It’s easy to post your photos on Facebook. What’s not so easy is managing them—organizing all your digital files so that you can find individual pictures without scrolling through hundreds.
Bradly Treadaway, digital media coordinator and faculty member at the International Center of Photography in New York, knows how overwhelming the task can be. He recently digitized about 5,000 printed photos and slides from his family, some of which date back 180 years. Developing a system for managing your photos is “like learning a new language,” he says.
The key to staying organized is doing a lot of work up front to sort and label the photos when you first transfer them from camera to computer. Mr. Treadaway keeps his main collection on a hard drive, rather than in a Web-based archive, because he feels that photo-management programs for computers offer more choices for how to edit, share and retain the photos.
Mr. Treadaway uses Adobe Photoshop Lightroom; for nonprofessionals, he suggests programs like iPhoto or the desktop version of Google‘s Picasa.
He starts by importing files from his camera into “albums,” or computer folders, that are titled by date and event, for instance, “Thanksgiving 2010.” On days when he just takes several snapshots, he files them in a more generic album such as “Springtime 2011,” where recent photographs of friends hanging out at Central Park wound up. Eventually, groups of albums are collected in a folder for the year.

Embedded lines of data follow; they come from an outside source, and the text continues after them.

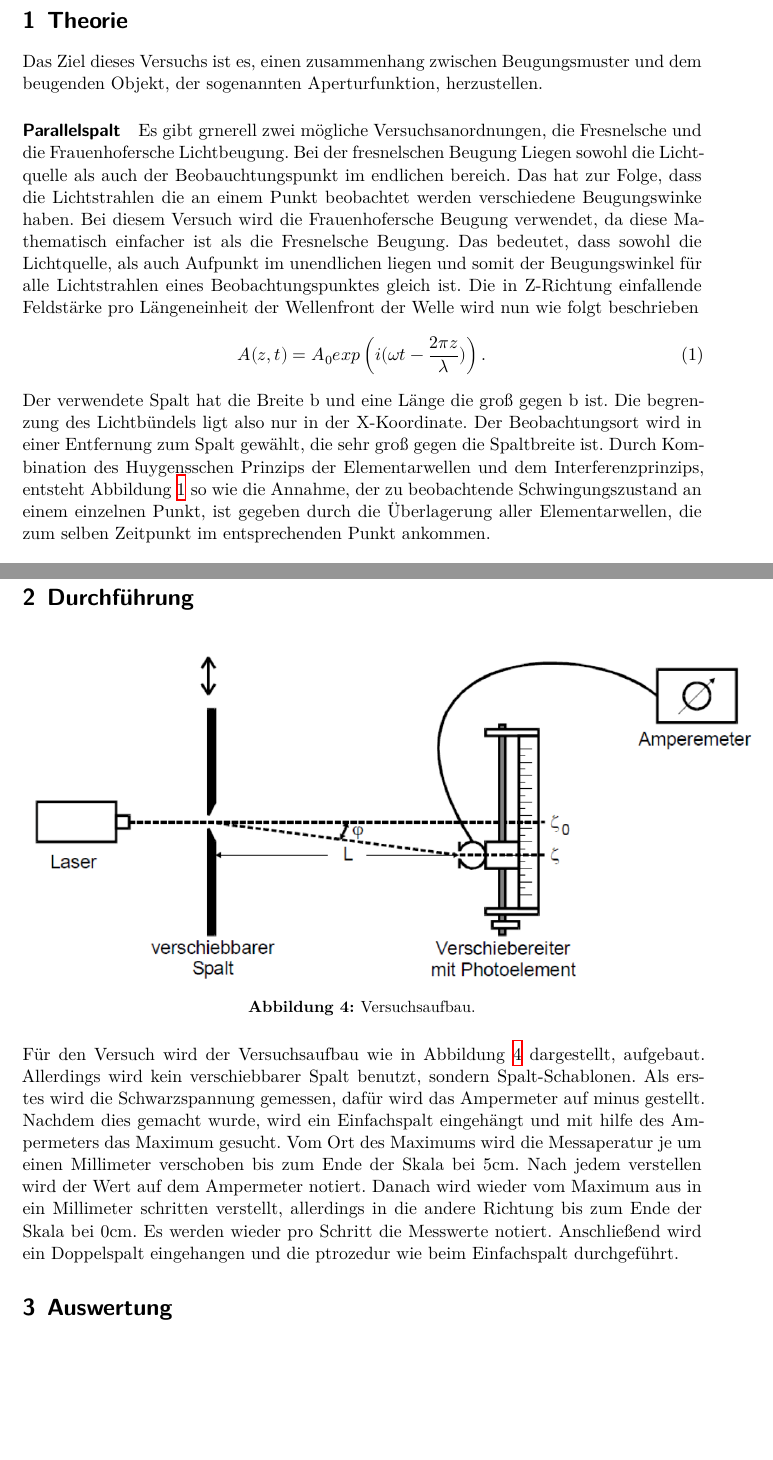
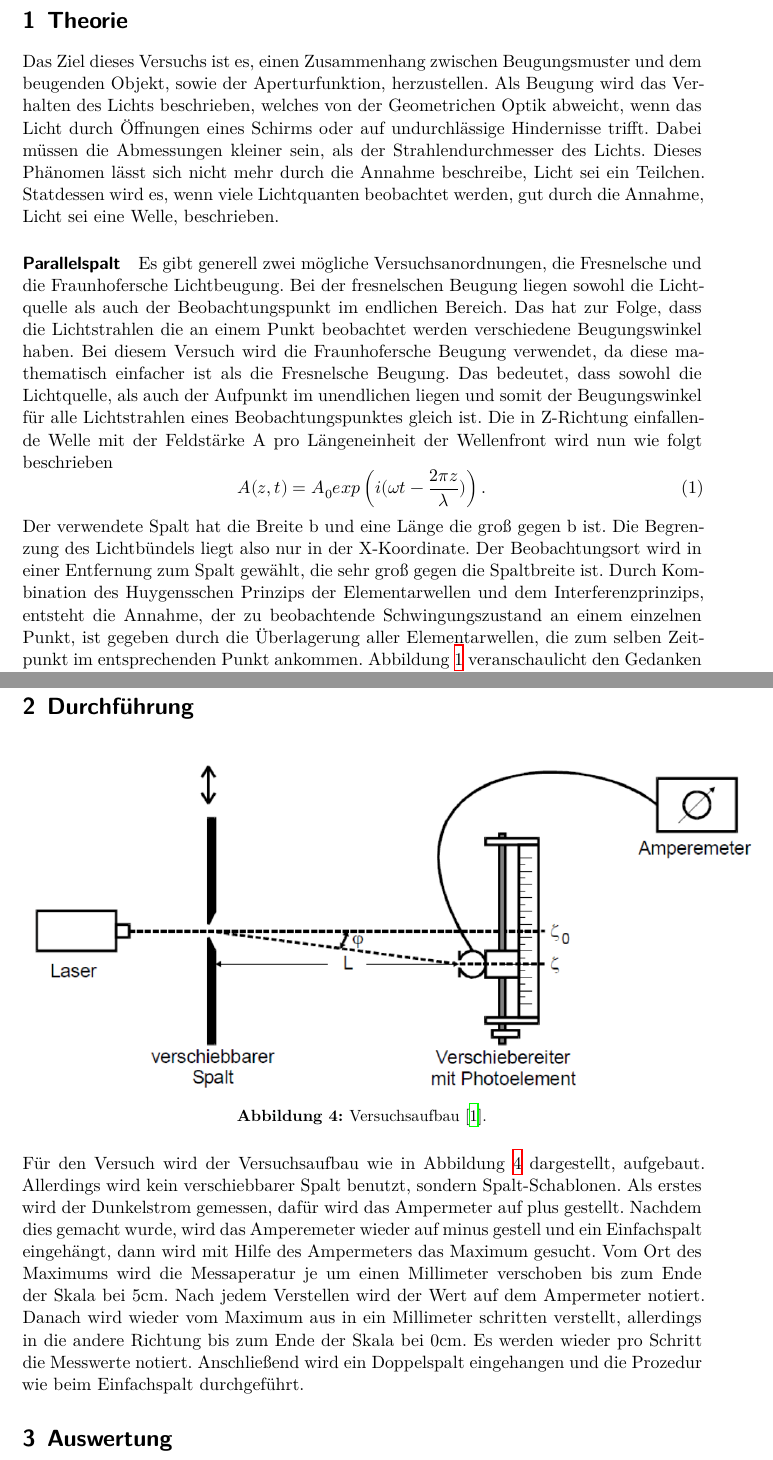
Before and after one commit to LiigaSoolane/Paktikum-mit-dem-Teufel, a LaTeX document (V406_Beugung/main.tex, which reads V406_Beugung/content/durchfuehrung.tex, V406_Beugung/content/theorie.tex): two parts of pages 3 and 6 of 11 before the commit and two parts of pages 3 and 7 of 12 after it, joined at a grey line, cut so that both start at the same text, the shorter picture padded with empty space. Compiled offline with XeLaTeX.

Commit message:
korrektur V406 Theorie und Durchfürung

```diff
--- a/V406_Beugung/content/durchfuehrung.tex
+++ b/V406_Beugung/content/durchfuehrung.tex
@@ -3,14 +3,14 @@
 \begin{figure}[H]
     \centering
     \includegraphics{Versuchsaufbau.png}
-    \caption{Versuchsaufbau.}
+    \caption{Versuchsaufbau \cite{V406}.}
     \label{fig:d}
 \end{figure}
 Für den Versuch wird der Versuchsaufbau wie in Abbildung \ref{fig:d} dargestellt, aufgebaut.
 Allerdings wird kein verschiebbarer Spalt benutzt, sondern Spalt-Schablonen.
-Als erstes wird die Schwarzspannung gemessen, dafür wird das Ampermeter auf minus gestellt.
-Nachdem dies gemacht wurde, wird ein Einfachspalt eingehängt und mit hilfe des Ampermeters das Maximum gesucht.
+Als erstes wird der Dunkelstrom gemessen, dafür wird das Ampermeter auf plus gestellt.
+Nachdem dies gemacht wurde, wird das Amperemeter wieder auf minus gestell und ein Einfachspalt eingehängt, dann wird mit Hilfe des Ampermeters das Maximum gesucht.
 Vom Ort des Maximums wird die Messaperatur je um einen Millimeter verschoben bis zum Ende der Skala bei 5cm.
-Nach jedem verstellen wird der Wert auf dem Ampermeter notiert. Danach wird wieder vom Maximum aus in ein Millimeter schritten
+Nach jedem Verstellen wird der Wert auf dem Ampermeter notiert. Danach wird wieder vom Maximum aus in ein Millimeter schritten
 verstellt, allerdings in die andere Richtung bis zum Ende der Skala bei 0cm. Es werden wieder pro Schritt die Messwerte notiert.
-Anschließend wird ein Doppelspalt eingehangen und die ptrozedur wie beim Einfachspalt durchgeführt.
+Anschließend wird ein Doppelspalt eingehangen und die Prozedur wie beim Einfachspalt durchgeführt.
--- a/V406_Beugung/content/theorie.tex
+++ b/V406_Beugung/content/theorie.tex
@@ -1,26 +1,31 @@
 \section{Theorie}
 \label{sec:Theorie}
-Das Ziel dieses Versuchs ist es, einen zusammenhang zwischen Beugungsmuster und dem beugenden Objekt,
-der sogenannten Aperturfunktion, herzustellen.
+Das Ziel dieses Versuchs ist es, einen Zusammenhang zwischen Beugungsmuster und dem beugenden Objekt,
+sowie der Aperturfunktion, herzustellen.
+Als Beugung wird das Verhalten des Lichts beschrieben, welches von der Geometrichen Optik abweicht, wenn das Licht
+durch Öffnungen eines Schirms oder auf undurchlässige Hindernisse trifft. Dabei müssen die Abmessungen kleiner sein,
+als der Strahlendurchmesser des Lichts. Dieses Phänomen lässt sich nicht mehr durch die Annahme beschreibe, Licht sei ein Teilchen.
+Statdessen wird es, wenn viele Lichtquanten beobachtet werden, gut durch die Annahme, Licht sei eine Welle, beschrieben.
 
 \paragraph{Parallelspalt}
-Es gibt grnerell zwei mögliche Versuchsanordnungen, die Fresnelsche und die Frauenhofersche Lichtbeugung.
-Bei der fresnelschen Beugung Liegen sowohl die Lichtquelle als auch der Beobauchtungspunkt im endlichen bereich.
-Das hat zur Folge, dass die Lichtstrahlen die an einem Punkt beobachtet werden verschiedene Beugungswinke haben.
-Bei diesem Versuch wird die Frauenhofersche Beugung verwendet, da diese Mathematisch einfacher ist als die
-Fresnelsche Beugung. Das bedeutet, dass sowohl die Lichtquelle, als auch Aufpunkt im unendlichen liegen und somit der
+Es gibt generell zwei mögliche Versuchsanordnungen, die Fresnelsche und die Fraunhofersche Lichtbeugung.
+Bei der fresnelschen Beugung liegen sowohl die Lichtquelle als auch der Beobachtungspunkt im endlichen Bereich.
+Das hat zur Folge, dass die Lichtstrahlen die an einem Punkt beobachtet werden verschiedene Beugungswinkel haben.
+Bei diesem Versuch wird die Fraunhofersche Beugung verwendet, da diese mathematisch einfacher ist als die
+Fresnelsche Beugung. Das bedeutet, dass sowohl die Lichtquelle, als auch der Aufpunkt im unendlichen liegen und somit der
 Beugungswinkel für alle Lichtstrahlen eines Beobachtungspunktes gleich ist.
-Die in Z-Richtung einfallende Feldstärke pro Längeneinheit der Wellenfront der Welle wird nun wie folgt beschrieben
+Die in Z-Richtung einfallende Welle mit der Feldstärke A pro Längeneinheit der Wellenfront wird nun wie folgt beschrieben
 \begin{equation}
     \label{eq:1}
     A(z,t) = A_0 exp \left( i(\omega t - \frac{2 \pi z}{\lambda})\right).
 \end{equation}
-Der verwendete Spalt hat die Breite b und eine Länge die groß gegen b ist. Die begrenzung des Lichtbündels
-ligt also nur in der X-Koordinate. Der Beobachtungsort wird in einer Entfernung zum Spalt gewählt, die sehr groß
+Der verwendete Spalt hat die Breite b und eine Länge die groß gegen b ist. Die Begrenzung des Lichtbündels
+liegt also nur in der X-Koordinate. Der Beobachtungsort wird in einer Entfernung zum Spalt gewählt, die sehr groß
 gegen die Spaltbreite ist.
-Durch Kombination des Huygensschen Prinzips der Elementarwellen und dem Interferenzprinzips, entsteht Abbildung \ref{fig:a}
-so wie die Annahme, der zu beobachtende Schwingungszustand an einem einzelnen Punkt, ist gegeben durch die Überlagerung
+Durch Kombination des Huygensschen Prinzips der Elementarwellen und dem Interferenzprinzips, entsteht die Annahme,
+der zu beobachtende Schwingungszustand an einem einzelnen Punkt, ist gegeben durch die Überlagerung
 aller Elementarwellen, die zum selben Zeitpunkt im entsprechenden Punkt ankommen.
+Abbildung \ref{fig:a} veranschaulicht den Gedanken der Fraunoferschen Beugung schematisch.
 \begin{figure}[H]
     \centering
     \includegraphics{Spalt.png}
```
Also changed, not shown: V406_Beugung/lit.bib (+3 -3 lines), V406_Beugung/content/theorie.tex (27 more changed lines).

Each time he imports new photos, Mr. Treadaway labels them with important terms, such as the name of an event or date. Then he adds as many as 10 more keywords to specific photos. For the birth of his nephew, for instance, he tagged photos with his nephew’s name, the birth date, the hospital location and the names of family members holding his nephew. These data help him search for photographs later.
Typically, he transfers photos from his camera to his computer at least once a month or just after an event. His photos also get backed up on an external hard drive on a regular basis.
After labeling, Mr. Treadaway uses the software’s star rating system to signify which shots he likes the best. Most software has stars or color labels to help users pinpoint favorites.
“If I have 10 photographs of the same thing, one would be the superior, with the best expression and the best composition,” he says.
Once he finds the best shots, he creates edited collections of his initial uploads. Collections, which are somewhat like “playlists” on iTunes, can range from the best pictures of an event to his favorite photos from all of the travel he’s done that year.
Mr. Treadaway reassesses his photo collections annually and selects his favorite shots for the year, which he then edits and shares. Mr. Treadaway recommends that everyone spend a few minutes editing their images. If nothing else, “most of this software also has a one-button autocorrect,” he says.
To help him visualize how prints will look on paper, Mr. Treadaway prints out a contact sheet with small images from each annual collection. Afterwards, he’ll make prints or share online links with friends. Usually, he uploads snapshots he wants to share to the Flickr website.
Sometimes Mr. Treadaway will create photo books, such as those available on Shutterfly or Snapfish, to give as presents. By this time, he’s winnowed down his shots to only the best.
“The editing process is about chiseling away the excess,” he says